Code change snippets
++++

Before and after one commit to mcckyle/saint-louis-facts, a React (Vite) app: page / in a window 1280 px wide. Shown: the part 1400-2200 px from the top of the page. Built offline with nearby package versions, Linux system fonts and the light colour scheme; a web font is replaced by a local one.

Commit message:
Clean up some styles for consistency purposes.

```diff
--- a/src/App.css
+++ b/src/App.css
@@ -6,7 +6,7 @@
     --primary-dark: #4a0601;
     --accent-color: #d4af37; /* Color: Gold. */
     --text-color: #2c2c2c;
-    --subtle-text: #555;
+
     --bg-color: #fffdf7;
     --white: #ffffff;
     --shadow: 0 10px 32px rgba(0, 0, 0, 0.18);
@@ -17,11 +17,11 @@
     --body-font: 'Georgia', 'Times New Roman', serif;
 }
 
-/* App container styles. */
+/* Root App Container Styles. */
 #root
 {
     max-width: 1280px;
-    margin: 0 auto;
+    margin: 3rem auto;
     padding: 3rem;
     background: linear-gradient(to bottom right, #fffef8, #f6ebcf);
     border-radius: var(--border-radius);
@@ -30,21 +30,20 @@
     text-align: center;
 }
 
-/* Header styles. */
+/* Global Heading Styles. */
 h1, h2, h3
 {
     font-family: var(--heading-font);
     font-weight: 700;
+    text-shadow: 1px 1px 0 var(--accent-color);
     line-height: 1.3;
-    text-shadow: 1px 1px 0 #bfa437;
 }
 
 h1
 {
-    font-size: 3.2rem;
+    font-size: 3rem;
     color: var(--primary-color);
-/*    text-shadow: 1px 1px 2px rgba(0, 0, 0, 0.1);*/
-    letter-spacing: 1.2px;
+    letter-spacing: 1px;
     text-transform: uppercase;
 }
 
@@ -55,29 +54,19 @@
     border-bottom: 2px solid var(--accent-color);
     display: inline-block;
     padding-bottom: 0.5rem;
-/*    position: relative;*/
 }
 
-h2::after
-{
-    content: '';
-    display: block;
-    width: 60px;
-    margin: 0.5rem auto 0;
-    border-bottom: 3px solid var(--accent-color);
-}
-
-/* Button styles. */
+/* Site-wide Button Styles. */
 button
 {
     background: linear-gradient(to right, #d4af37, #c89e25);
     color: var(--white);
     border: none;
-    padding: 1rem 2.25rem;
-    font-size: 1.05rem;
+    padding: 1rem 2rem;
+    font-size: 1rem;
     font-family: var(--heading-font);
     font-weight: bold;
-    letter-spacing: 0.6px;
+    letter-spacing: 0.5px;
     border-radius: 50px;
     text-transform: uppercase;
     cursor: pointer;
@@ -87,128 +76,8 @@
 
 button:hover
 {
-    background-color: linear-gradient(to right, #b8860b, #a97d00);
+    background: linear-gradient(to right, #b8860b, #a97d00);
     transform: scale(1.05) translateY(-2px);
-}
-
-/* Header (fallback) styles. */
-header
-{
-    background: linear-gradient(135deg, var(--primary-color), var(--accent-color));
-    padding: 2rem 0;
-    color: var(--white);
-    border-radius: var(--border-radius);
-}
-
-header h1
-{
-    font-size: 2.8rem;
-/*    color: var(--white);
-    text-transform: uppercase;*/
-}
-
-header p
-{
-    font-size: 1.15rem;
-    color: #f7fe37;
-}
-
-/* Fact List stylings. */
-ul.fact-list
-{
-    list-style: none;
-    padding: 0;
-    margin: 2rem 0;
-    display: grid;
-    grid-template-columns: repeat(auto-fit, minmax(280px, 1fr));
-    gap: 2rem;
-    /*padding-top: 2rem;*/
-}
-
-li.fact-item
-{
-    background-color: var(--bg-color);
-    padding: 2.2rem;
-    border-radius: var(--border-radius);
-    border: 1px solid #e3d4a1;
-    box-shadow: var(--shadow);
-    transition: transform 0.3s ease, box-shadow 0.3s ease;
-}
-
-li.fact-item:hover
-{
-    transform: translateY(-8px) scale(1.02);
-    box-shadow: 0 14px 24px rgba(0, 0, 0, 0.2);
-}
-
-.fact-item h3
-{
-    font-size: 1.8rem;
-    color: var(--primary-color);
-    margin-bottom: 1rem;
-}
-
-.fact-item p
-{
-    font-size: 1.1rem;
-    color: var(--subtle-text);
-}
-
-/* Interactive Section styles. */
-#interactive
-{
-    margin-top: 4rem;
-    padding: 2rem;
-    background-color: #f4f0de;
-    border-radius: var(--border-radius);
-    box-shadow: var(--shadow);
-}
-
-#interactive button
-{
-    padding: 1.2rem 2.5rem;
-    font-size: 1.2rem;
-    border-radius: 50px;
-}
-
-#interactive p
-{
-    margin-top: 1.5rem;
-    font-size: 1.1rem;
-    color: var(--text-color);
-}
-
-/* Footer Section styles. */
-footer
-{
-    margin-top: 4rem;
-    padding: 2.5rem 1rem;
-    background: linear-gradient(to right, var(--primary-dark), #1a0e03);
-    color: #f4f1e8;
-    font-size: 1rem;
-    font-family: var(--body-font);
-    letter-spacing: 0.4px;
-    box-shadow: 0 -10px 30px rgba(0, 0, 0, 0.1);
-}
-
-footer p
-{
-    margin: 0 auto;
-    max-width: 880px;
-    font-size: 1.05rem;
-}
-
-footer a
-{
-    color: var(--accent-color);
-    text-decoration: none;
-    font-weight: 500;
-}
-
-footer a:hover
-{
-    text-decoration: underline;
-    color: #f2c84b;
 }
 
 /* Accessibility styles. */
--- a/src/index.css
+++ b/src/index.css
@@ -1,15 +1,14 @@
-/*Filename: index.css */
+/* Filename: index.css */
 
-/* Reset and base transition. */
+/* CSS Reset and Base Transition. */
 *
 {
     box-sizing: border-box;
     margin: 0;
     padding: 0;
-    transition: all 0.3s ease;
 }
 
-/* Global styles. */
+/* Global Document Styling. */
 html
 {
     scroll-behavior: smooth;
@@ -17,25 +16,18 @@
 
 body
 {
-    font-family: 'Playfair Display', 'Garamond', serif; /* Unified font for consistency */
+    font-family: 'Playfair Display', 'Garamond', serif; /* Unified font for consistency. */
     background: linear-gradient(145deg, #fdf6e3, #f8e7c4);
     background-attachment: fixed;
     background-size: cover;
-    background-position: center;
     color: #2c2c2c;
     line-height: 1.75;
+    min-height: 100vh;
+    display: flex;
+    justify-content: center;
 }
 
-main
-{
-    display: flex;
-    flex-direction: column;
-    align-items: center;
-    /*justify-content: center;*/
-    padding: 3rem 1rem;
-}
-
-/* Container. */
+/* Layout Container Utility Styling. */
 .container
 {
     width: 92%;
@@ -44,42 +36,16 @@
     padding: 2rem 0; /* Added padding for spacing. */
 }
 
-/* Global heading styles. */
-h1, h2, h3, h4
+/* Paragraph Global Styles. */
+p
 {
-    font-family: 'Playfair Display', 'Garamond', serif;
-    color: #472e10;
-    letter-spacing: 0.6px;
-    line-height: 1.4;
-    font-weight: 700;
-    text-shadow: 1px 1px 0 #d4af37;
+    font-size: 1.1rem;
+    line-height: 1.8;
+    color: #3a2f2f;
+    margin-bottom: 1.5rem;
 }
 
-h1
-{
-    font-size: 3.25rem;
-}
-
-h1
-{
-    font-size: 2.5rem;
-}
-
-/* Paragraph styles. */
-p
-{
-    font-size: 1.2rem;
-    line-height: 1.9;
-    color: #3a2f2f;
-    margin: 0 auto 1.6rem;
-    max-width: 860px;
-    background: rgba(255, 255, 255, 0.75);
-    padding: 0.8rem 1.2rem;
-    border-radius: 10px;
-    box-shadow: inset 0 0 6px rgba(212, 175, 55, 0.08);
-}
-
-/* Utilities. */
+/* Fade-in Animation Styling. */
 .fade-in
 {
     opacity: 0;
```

++++

Copy out the data exactly, keeping each line whole.

= Task output =
Before and after one commit to mcckyle/saint-louis-facts, a React (Vite) app: page / in a window 1280 px wide. Shown: the part 1400-2200 px from the top of the page. Built offline with nearby package versions, Linux system fonts and the light colour scheme; a web font is replaced by a local one.

Commit message:
Clean up some styles for consistency purposes.

```diff
--- a/src/App.css
+++ b/src/App.css
@@ -6,7 +6,7 @@
     --primary-dark: #4a0601;
     --accent-color: #d4af37; /* Color: Gold. */
     --text-color: #2c2c2c;
-    --subtle-text: #555;
+
     --bg-color: #fffdf7;
     --white: #ffffff;
     --shadow: 0 10px 32px rgba(0, 0, 0, 0.18);
@@ -17,11 +17,11 @@
     --body-font: 'Georgia', 'Times New Roman', serif;
 }
 
-/* App container styles. */
+/* Root App Container Styles. */
 #root
 {
     max-width: 1280px;
-    margin: 0 auto;
+    margin: 3rem auto;
     padding: 3rem;
     background: linear-gradient(to bottom right, #fffef8, #f6ebcf);
     border-radius: var(--border-radius);
@@ -30,21 +30,20 @@
     text-align: center;
 }
 
-/* Header styles. */
+/* Global Heading Styles. */
 h1, h2, h3
 {
     font-family: var(--heading-font);
     font-weight: 700;
+    text-shadow: 1px 1px 0 var(--accent-color);
     line-height: 1.3;
-    text-shadow: 1px 1px 0 #bfa437;
 }
 
 h1
 {
-    font-size: 3.2rem;
+    font-size: 3rem;
     color: var(--primary-color);
-/*    text-shadow: 1px 1px 2px rgba(0, 0, 0, 0.1);*/
-    letter-spacing: 1.2px;
+    letter-spacing: 1px;
     text-transform: uppercase;
 }
 
@@ -55,29 +54,19 @@
     border-bottom: 2px solid var(--accent-color);
     display: inline-block;
     padding-bottom: 0.5rem;
-/*    position: relative;*/
 }
 
-h2::after
-{
-    content: '';
-    display: block;
-    width: 60px;
-    margin: 0.5rem auto 0;
-    border-bottom: 3px solid var(--accent-color);
-}
-
-/* Button styles. */
+/* Site-wide Button Styles. */
 button
 {
     background: linear-gradient(to right, #d4af37, #c89e25);
     color: var(--white);
     border: none;
-    padding: 1rem 2.25rem;
-    font-size: 1.05rem;
+    padding: 1rem 2rem;
+    font-size: 1rem;
     font-family: var(--heading-font);
     font-weight: bold;
-    letter-spacing: 0.6px;
+    letter-spacing: 0.5px;
     border-radius: 50px;
     text-transform: uppercase;
     cursor: pointer;
@@ -87,128 +76,8 @@
 
 button:hover
 {
-    background-color: linear-gradient(to right, #b8860b, #a97d00);
+    background: linear-gradient(to right, #b8860b, #a97d00);
     transform: scale(1.05) translateY(-2px);
-}
-
-/* Header (fallback) styles. */
-header
-{
-    background: linear-gradient(135deg, var(--primary-color), var(--accent-color));
-    padding: 2rem 0;
-    color: var(--white);
-    border-radius: var(--border-radius);
-}
-
-header h1
-{
-    font-size: 2.8rem;
-/*    color: var(--white);
-    text-transform: uppercase;*/
-}
-
-header p
-{
-    font-size: 1.15rem;
-    color: #f7fe37;
-}
-
-/* Fact List stylings. */
-ul.fact-list
-{
-    list-style: none;
-    padding: 0;
-    margin: 2rem 0;
-    display: grid;
-    grid-template-columns: repeat(auto-fit, minmax(280px, 1fr));
-    gap: 2rem;
-    /*padding-top: 2rem;*/
-}
-
-li.fact-item
-{
-    background-color: var(--bg-color);
-    padding: 2.2rem;
-    border-radius: var(--border-radius);
-    border: 1px solid #e3d4a1;
-    box-shadow: var(--shadow);
-    transition: transform 0.3s ease, box-shadow 0.3s ease;
-}
-
-li.fact-item:hover
-{
-    transform: translateY(-8px) scale(1.02);
-    box-shadow: 0 14px 24px rgba(0, 0, 0, 0.2);
-}
-
-.fact-item h3
-{
-    font-size: 1.8rem;
-    color: var(--primary-color);
-    margin-bottom: 1rem;
-}
-
-.fact-item p
-{
-    font-size: 1.1rem;
-    color: var(--subtle-text);
-}
-
-/* Interactive Section styles. */
-#interactive
-{
-    margin-top: 4rem;
-    padding: 2rem;
-    background-color: #f4f0de;
-    border-radius: var(--border-radius);
-    box-shadow: var(--shadow);
-}
-
-#interactive button
-{
-    padding: 1.2rem 2.5rem;
-    font-size: 1.2rem;
-    border-radius: 50px;
-}
-
-#interactive p
-{
-    margin-top: 1.5rem;
-    font-size: 1.1rem;
-    color: var(--text-color);
-}
-
-/* Footer Section styles. */
-footer
-{
-    margin-top: 4rem;
-    padding: 2.5rem 1rem;
-    background: linear-gradient(to right, var(--primary-dark), #1a0e03);
-    color: #f4f1e8;
-    font-size: 1rem;
-    font-family: var(--body-font);
-    letter-spacing: 0.4px;
-    box-shadow: 0 -10px 30px rgba(0, 0, 0, 0.1);
-}
-
-footer p
-{
-    margin: 0 auto;
-    max-width: 880px;
-    font-size: 1.05rem;
-}
-
-footer a
-{
-    color: var(--accent-color);
-    text-decoration: none;
-    font-weight: 500;
-}
-
-footer a:hover
-{
-    text-decoration: underline;
-    color: #f2c84b;
 }
 
 /* Accessibility styles. */
--- a/src/index.css
+++ b/src/index.css
@@ -1,15 +1,14 @@
-/*Filename: index.css */
+/* Filename: index.css */
 
-/* Reset and base transition. */
+/* CSS Reset and Base Transition. */
 *
 {
     box-sizing: border-box;
     margin: 0;
     padding: 0;
-    transition: all 0.3s ease;
 }
 
-/* Global styles. */
+/* Global Document Styling. */
 html
 {
     scroll-behavior: smooth;
@@ -17,25 +16,18 @@
 
 body
 {
-    font-family: 'Playfair Display', 'Garamond', serif; /* Unified font for consistency */
+    font-family: 'Playfair Display', 'Garamond', serif; /* Unified font for consistency. */
     background: linear-gradient(145deg, #fdf6e3, #f8e7c4);
     background-attachment: fixed;
     background-size: cover;
-    background-position: center;
     color: #2c2c2c;
     line-height: 1.75;
+    min-height: 100vh;
+    display: flex;
+    justify-content: center;
 }
 
-main
-{
-    display: flex;
-    flex-direction: column;
-    align-items: center;
-    /*justify-content: center;*/
-    padding: 3rem 1rem;
-}
-
-/* Container. */
+/* Layout Container Utility Styling. */
 .container
 {
     width: 92%;
@@ -44,42 +36,16 @@
     padding: 2rem 0; /* Added padding for spacing. */
 }
 
-/* Global heading styles. */
-h1, h2, h3, h4
+/* Paragraph Global Styles. */
+p
 {
-    font-family: 'Playfair Display', 'Garamond', serif;
-    color: #472e10;
-    letter-spacing: 0.6px;
-    line-height: 1.4;
-    font-weight: 700;
-    text-shadow: 1px 1px 0 #d4af37;
+    font-size: 1.1rem;
+    line-height: 1.8;
+    color: #3a2f2f;
+    margin-bottom: 1.5rem;
 }
 
-h1
-{
-    font-size: 3.25rem;
-}
-
-h1
-{
-    font-size: 2.5rem;
-}
-
-/* Paragraph styles. */
-p
-{
-    font-size: 1.2rem;
-    line-height: 1.9;
-    color: #3a2f2f;
-    margin: 0 auto 1.6rem;
-    max-width: 860px;
-    background: rgba(255, 255, 255, 0.75);
-    padding: 0.8rem 1.2rem;
-    border-radius: 10px;
-    box-shadow: inset 0 0 6px rgba(212, 175, 55, 0.08);
-}
-
-/* Utilities. */
+/* Fade-in Animation Styling. */
 .fade-in
 {
     opacity: 0;
```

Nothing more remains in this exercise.